China’s outbound tourist numbers are growing at an exponential rate with travellers flying all over the world for shopping, safaris and health treatments.  But when it comes to India, only about 102,000 Chinese people travel there – less than 0.21 per cent of the total number going abroad.  This is a tiny share of the massive $40 billion that is spent overseas each year by Chinese tourists.

 
India Tourism are getting spiritual to help them succeed in the future by launching a campaign which targets China’s fast-growing Buddhist population and asking them to ‘visit India and reconnect with your faith’.

 
The ‘Buddhist Circuit Train‘ stops along several pilgrimage sites in northern India and has been open since 2007.  Over the course of a week it takes travellers to a number of cities related to Buddha’s life from New Delhi to Nepal, where Buddha was born.  India Tourism and the Indian Railway Catering and Tourism Corporation (ITRCT) are promoting this to Chinese Buddhists as a way to reconnect with their faith in comfort, and hope that it will help the dwindling tourist numbers. Since there are up to 200 million followers of Buddhism in China, if even a small percentage of this number travel to India, it would boost tourist figures dramatically.

 
The campaign launched in China on Monday with Rakesh Tandon, managing director of the IRCTC addressing a number of Chinese tour operators and travel agents.  Mr Tandon assured the audience trains would be “safe and fully air-conditioned”, hoping to put potential travellers minds at ease about the idea of going to India – two of the biggest concerns are lack of safety and the climate.  “India is blessed to have a lot of pilgrimage sites connected with Buddha’s life,” and India Tourism hope that they will be blessed with a bigger chunk of Chinese travellers following this campaign.

 
Original article at: http://www.thehindu.com/news/international/article2650921.ece 

The Turkey booth on the Beijing International Tourism Exhibition (BITE) was one the booths which got the most interest due to a huge 3D Bosphorus Bridge image and Blue Eye wishing tree.

Turkey was enthusiastically welcomed by the crowds at the eighth Beijing International Tourism Exhibition, held on June 17-19.

Features of the Turkey booth

Bosphorus Bridge

The Bosphorus Bridge in Instanbul is a major tourist attraction, linking East and West. The Turkey booth featured an 11 meter long Bosphorus Bridge 3D image and drew hundreds of photo-snapping visitors into the booth.

People on the 3D image looked like they where standing on the Bosphorus Bridge linking Europe and Asia. Headline on the background says “Turkey, More than Europe, more than Asia.”

Turkey staff also took photos, which will be posted onto Turkey’s Official KaiXinWang account, for visitors to download. Turkey’s Kaixin Wang platform also hosts Turkey travel news.

Blue Eye Wishing Tree

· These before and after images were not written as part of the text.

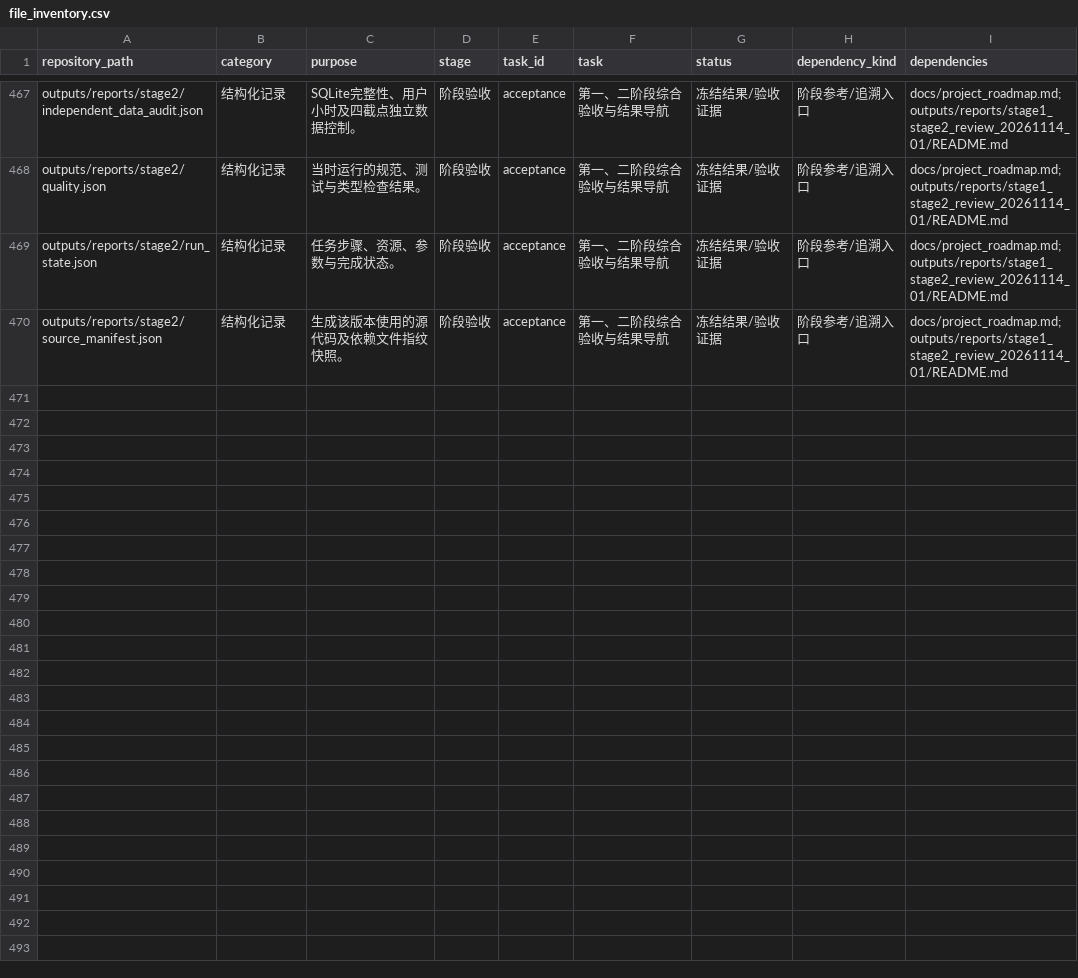
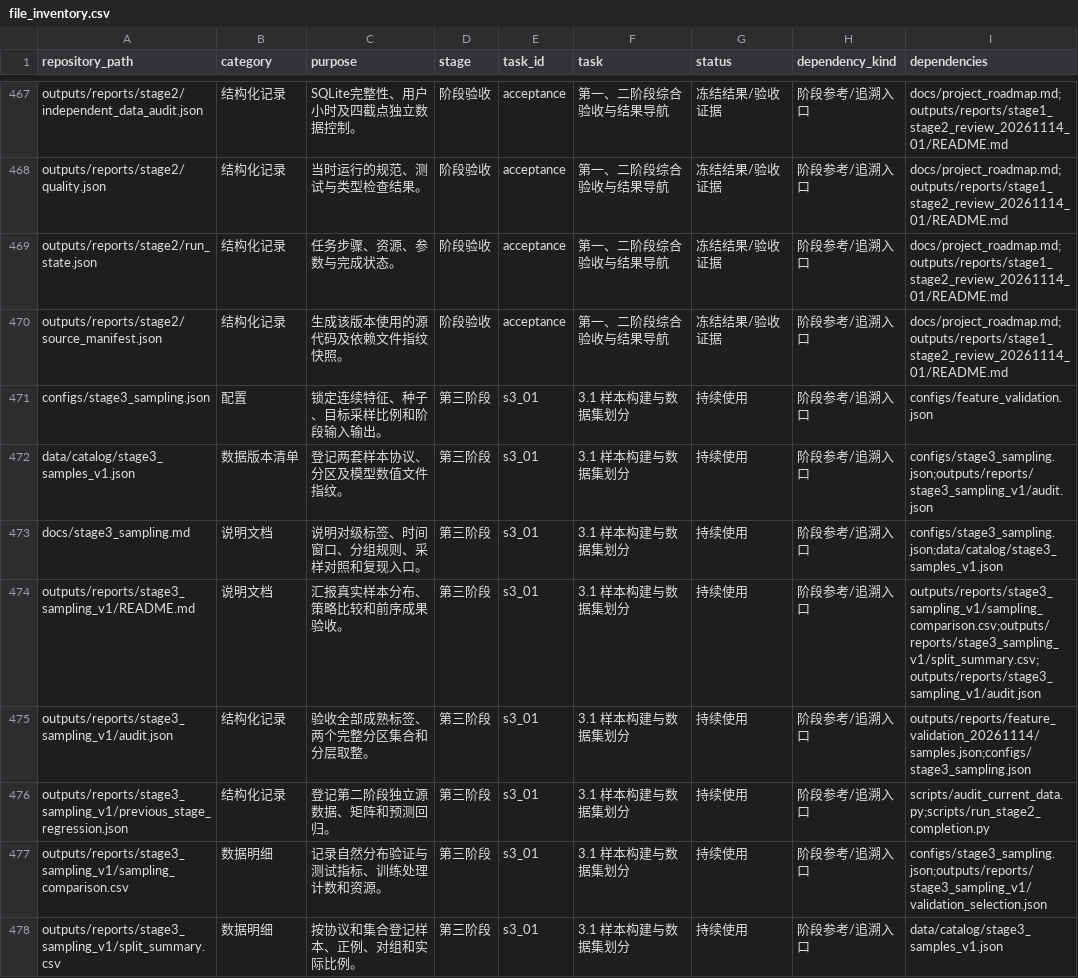
Before and after one commit to AlinaSweet/microsoft_user_behavior_analysis, a CSV file: docs/file_inventory.csv, drawn as a sheet; only a part is shown, gaps mark what is left out; the diff covers the shown part only.

Commit message:
feat: complete stage three purchase sample design

```diff
--- a/docs/file_inventory.csv
+++ b/docs/file_inventory.csv
@@ -470 +470,9 @@ outputs/reports/stage2/run_state.json,结构化记录,任务步骤、资源、
 outputs/reports/stage2/source_manifest.json,结构化记录,生成该版本使用的源代码及依赖文件指纹快照。,阶段验收,acceptance,第一、二阶段综合验收与结果导航,冻结结果/验收证据,阶段参考/追溯入口,docs/project_roadmap.md;outputs/reports/stage1_stage2_review_20261114_01/README.md
+configs/stage3_sampling.json,配置,锁定连续特征、种子、目标采样比例和阶段输入输出。,第三阶段,s3_01,3.1 样本构建与数据集划分,持续使用,阶段参考/追溯入口,configs/feature_validation.json
+data/catalog/stage3_samples_v1.json,数据版本清单,登记两套样本协议、分区及模型数值文件指纹。,第三阶段,s3_01,3.1 样本构建与数据集划分,持续使用,阶段参考/追溯入口,configs/stage3_sampling.json;outputs/reports/stage3_sampling_v1/audit.json
+docs/stage3_sampling.md,说明文档,说明对级标签、时间窗口、分组规则、采样对照和复现入口。,第三阶段,s3_01,3.1 样本构建与数据集划分,持续使用,阶段参考/追溯入口,configs/stage3_sampling.json;data/catalog/stage3_samples_v1.json
+outputs/reports/stage3_sampling_v1/README.md,说明文档,汇报真实样本分布、策略比较和前序成果验收。,第三阶段,s3_01,3.1 样本构建与数据集划分,持续使用,阶段参考/追溯入口,outputs/reports/stage3_sampling_v1/sampling_comparison.csv;outputs/reports/stage3_sampling_v1/split_summary.csv;outputs/reports/stage3_sampling_v1/audit.json
+outputs/reports/stage3_sampling_v1/audit.json,结构化记录,验收全部成熟标签、两个完整分区集合和分层取整。,第三阶段,s3_01,3.1 样本构建与数据集划分,持续使用,阶段参考/追溯入口,outputs/reports/feature_validation_20261114/samples.json;configs/stage3_sampling.json
+outputs/reports/stage3_sampling_v1/previous_stage_regression.json,结构化记录,登记第二阶段独立源数据、矩阵和预测回归。,第三阶段,s3_01,3.1 样本构建与数据集划分,持续使用,阶段参考/追溯入口,scripts/audit_current_data.py;scripts/run_stage2_completion.py
+outputs/reports/stage3_sampling_v1/sampling_comparison.csv,数据明细,记录自然分布验证与测试指标、训练处理计数和资源。,第三阶段,s3_01,3.1 样本构建与数据集划分,持续使用,阶段参考/追溯入口,configs/stage3_sampling.json;outputs/reports/stage3_sampling_v1/validation_selection.json
+outputs/reports/stage3_sampling_v1/split_summary.csv,数据明细,按协议和集合登记样本、正例、对组和实际比例。,第三阶段,s3_01,3.1 样本构建与数据集划分,持续使用,阶段参考/追溯入口,data/catalog/stage3_samples_v1.json
```
Also changed, not shown: 8 added rows elsewhere in this file, 24 other files.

Another crowd-pleaser was the Turkish traditional nazars (blue eyes). Visitors wrote their holiday wishes on blue eye stickers and posted them on a wishing tree. Every day after the event the tree was chock full of stickers and needed to be cleaned for the next day.

The Turkey event was a popular attraction, drawing hundreds of people who took photos, made wishes and left their email addresses.

The BITE booth was home to six travel agents, Turkey Culture and Tourism and Turkish airlines. Astronaut Travel was responsible for finding and planning the event. The booth was built and installed by Astronauts partner agency Zhongjia.

The Beijing International Tourism Exhibition is China’s biggest and most important travel show. For more info about the BITE, click here.

China, Japan, and Korea held the annual Trilateral Tourism Ministers’ Meeting at Pyeongchang, Korea, two days ago. This post contains the highlights, as reported by Arirang and YONHAP News.

The ministers agreed to develop 10 “golden tour routes” running through the three countries, and report the outcome of the project at next year’s meeting in Japan.

The three countries also agreed to strengthen cooperation to minimize the negative effects that natural disasters, terrorism and diseases have on tourism, while jointly developing special tourism promotion programs and a crisis management manual.

source:
http://english.yonhapnews.co.kr/business/2011/05/29/51/0502000000AEN20110529002700315F.HTML

The ministers agreed to work towards establishing the “Tourism Vision 2020” plan, a blueprint for opening up an era of major tourism exchange between the three East Asian countries in the year 2020.

They also vowed to monitor unfair activities like selling low-cost dumping package products.

China and Japan’s tourism ministers pledged support Pyeongchang’s plan for its bid to host the 2018 Winter Olympic Games.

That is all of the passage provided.